### Task item
Whenever a line of the records below contains the word "tauri", copy that line.

### Stored records

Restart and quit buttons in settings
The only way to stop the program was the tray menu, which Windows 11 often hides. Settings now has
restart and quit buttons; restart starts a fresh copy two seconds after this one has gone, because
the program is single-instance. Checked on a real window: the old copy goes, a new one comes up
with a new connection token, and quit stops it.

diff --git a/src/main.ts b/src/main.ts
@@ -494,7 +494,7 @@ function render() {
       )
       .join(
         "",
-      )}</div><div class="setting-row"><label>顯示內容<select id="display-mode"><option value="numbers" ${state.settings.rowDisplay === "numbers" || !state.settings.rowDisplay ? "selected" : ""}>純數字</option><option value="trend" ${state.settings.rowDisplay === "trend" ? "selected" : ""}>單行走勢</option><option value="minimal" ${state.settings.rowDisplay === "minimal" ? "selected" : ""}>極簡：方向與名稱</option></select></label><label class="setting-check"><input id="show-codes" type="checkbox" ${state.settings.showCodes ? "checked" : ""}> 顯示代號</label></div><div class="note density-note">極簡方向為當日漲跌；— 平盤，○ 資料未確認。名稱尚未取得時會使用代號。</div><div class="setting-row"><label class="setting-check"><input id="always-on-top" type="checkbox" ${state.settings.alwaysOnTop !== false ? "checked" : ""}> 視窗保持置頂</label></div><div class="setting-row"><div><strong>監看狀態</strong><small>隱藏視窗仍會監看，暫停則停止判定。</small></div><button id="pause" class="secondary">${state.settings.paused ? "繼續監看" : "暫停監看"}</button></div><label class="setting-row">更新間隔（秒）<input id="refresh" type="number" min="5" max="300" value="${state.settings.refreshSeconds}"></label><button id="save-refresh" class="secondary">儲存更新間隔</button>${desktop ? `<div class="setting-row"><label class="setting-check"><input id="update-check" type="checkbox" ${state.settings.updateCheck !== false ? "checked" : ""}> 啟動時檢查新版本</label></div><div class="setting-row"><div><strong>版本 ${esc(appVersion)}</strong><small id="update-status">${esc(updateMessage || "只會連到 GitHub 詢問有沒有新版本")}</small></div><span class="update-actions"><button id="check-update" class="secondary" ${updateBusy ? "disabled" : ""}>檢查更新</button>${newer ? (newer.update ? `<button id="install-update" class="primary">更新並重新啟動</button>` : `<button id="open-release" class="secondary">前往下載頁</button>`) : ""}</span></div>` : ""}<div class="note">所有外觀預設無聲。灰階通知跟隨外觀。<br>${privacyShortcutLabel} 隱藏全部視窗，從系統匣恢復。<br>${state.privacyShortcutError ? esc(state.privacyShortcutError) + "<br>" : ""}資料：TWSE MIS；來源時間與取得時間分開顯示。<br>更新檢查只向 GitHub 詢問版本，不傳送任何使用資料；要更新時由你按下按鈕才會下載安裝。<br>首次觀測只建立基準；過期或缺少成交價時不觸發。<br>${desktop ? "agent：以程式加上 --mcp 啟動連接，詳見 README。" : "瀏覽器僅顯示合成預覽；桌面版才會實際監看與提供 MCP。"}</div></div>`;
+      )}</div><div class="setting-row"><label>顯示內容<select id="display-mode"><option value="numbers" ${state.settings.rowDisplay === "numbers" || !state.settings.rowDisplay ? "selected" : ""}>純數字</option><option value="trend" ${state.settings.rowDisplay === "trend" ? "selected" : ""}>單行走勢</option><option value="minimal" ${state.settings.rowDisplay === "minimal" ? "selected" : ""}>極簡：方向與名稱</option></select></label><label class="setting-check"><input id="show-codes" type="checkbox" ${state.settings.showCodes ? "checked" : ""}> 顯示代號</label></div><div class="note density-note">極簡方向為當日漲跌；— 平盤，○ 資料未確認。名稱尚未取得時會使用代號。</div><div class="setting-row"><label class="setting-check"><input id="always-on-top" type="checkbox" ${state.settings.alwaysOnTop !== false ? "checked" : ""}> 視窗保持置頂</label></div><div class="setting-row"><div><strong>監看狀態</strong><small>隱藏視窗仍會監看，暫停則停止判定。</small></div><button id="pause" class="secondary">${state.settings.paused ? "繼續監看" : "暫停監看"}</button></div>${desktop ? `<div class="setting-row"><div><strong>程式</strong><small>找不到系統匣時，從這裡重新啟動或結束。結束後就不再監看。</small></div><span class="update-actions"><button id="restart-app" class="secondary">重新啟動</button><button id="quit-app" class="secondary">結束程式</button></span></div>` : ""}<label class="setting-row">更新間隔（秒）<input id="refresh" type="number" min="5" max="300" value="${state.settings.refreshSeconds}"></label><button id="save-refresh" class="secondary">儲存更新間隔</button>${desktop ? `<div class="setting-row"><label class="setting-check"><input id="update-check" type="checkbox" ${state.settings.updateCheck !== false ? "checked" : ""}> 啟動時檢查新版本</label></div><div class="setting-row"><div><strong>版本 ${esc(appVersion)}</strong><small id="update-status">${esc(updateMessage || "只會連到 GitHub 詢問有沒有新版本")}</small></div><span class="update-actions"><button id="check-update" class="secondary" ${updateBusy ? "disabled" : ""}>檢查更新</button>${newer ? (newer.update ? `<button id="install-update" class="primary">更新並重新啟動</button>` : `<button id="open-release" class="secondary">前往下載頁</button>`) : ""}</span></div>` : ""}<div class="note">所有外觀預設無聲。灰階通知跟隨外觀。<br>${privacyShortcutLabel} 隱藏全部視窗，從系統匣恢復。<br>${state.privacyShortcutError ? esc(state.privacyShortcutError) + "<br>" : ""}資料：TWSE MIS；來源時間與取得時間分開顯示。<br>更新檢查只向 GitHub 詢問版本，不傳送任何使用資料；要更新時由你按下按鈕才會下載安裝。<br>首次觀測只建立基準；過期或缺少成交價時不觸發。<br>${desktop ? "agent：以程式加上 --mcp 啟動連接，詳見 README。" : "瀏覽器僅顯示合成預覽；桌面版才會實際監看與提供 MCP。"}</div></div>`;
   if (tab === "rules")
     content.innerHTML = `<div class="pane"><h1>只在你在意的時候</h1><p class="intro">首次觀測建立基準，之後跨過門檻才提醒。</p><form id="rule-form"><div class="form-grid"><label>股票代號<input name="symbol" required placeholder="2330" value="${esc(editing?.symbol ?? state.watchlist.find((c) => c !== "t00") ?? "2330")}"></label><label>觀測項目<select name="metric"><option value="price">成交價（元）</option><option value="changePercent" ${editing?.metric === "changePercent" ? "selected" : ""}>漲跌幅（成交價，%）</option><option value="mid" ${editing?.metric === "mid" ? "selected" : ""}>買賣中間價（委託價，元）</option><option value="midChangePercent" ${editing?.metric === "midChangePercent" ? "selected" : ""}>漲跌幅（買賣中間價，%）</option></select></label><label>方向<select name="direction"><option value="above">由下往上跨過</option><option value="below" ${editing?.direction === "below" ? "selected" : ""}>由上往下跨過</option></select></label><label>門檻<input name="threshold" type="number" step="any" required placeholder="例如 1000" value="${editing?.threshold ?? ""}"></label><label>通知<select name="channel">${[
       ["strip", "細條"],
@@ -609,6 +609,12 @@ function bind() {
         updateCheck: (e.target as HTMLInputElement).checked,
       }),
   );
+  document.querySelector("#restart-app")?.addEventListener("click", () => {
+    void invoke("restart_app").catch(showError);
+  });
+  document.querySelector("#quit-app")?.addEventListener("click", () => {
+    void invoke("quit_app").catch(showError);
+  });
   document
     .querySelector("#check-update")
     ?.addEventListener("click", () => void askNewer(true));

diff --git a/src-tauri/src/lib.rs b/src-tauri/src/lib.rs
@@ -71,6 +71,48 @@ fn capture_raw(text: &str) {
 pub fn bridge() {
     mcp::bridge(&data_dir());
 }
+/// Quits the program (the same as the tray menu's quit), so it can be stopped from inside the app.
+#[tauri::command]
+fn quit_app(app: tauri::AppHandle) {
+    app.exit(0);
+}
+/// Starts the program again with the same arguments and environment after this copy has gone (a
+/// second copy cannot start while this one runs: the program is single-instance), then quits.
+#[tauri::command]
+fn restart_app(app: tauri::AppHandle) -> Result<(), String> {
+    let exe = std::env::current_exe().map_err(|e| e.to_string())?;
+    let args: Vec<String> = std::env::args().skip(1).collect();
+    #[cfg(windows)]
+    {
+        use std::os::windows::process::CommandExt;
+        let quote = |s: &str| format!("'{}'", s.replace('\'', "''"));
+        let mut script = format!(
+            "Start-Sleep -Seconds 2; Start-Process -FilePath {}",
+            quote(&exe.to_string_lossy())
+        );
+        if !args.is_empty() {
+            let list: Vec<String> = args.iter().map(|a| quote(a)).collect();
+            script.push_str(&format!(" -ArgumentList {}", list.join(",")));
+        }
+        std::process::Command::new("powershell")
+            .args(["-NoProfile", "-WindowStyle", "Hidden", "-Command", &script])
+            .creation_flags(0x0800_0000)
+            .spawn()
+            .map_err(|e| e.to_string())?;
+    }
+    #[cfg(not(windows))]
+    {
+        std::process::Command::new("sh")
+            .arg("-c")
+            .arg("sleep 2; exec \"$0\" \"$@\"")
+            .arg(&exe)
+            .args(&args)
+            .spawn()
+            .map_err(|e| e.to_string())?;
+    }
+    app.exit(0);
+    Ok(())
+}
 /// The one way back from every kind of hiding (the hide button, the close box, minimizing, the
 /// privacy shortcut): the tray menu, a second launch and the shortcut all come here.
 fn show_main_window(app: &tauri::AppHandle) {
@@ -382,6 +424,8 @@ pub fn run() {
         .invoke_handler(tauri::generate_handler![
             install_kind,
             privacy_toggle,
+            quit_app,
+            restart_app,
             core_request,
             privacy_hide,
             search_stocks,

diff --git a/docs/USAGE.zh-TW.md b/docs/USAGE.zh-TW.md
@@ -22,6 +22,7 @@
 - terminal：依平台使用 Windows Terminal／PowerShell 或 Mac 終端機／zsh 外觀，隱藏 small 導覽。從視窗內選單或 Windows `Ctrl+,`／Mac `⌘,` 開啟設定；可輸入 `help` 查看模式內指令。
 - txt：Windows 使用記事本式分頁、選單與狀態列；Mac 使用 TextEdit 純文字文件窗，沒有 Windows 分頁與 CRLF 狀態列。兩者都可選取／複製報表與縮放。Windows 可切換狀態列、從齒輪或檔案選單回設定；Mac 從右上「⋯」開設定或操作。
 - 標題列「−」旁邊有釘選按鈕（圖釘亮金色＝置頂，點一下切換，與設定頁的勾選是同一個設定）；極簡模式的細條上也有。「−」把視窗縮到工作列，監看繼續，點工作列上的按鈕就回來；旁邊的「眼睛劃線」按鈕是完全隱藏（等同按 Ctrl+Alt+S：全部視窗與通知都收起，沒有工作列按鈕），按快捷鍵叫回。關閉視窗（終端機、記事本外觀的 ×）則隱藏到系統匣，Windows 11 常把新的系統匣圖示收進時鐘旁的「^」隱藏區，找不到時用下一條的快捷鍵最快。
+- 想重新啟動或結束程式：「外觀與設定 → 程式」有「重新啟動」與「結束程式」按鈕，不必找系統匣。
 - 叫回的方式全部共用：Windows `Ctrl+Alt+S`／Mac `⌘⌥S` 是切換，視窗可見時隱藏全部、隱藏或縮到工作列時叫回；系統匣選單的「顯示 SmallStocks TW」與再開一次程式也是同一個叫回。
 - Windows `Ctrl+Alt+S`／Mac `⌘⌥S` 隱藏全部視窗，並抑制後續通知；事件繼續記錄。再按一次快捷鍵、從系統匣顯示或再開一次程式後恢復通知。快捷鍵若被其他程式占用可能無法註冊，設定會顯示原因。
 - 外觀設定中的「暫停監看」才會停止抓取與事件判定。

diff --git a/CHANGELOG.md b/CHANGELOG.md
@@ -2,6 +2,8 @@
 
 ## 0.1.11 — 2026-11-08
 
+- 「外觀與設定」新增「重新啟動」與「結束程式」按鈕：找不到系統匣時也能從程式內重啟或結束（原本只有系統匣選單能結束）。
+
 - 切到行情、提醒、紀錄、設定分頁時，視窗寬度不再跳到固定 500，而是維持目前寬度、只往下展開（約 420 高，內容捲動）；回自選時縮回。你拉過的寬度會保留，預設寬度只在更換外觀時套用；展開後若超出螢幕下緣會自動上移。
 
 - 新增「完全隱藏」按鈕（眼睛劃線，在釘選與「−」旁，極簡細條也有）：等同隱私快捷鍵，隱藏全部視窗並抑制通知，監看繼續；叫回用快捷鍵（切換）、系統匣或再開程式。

### Exercise output
diff --git a/src-tauri/src/lib.rs b/src-tauri/src/lib.rs
+#[tauri::command]
+fn quit_app(app: tauri::AppHandle) {
+#[tauri::command]
+fn restart_app(app: tauri::AppHandle) -> Result<(), String> {
 fn show_main_window(app: &tauri::AppHandle) {
         .invoke_handler(tauri::generate_handler![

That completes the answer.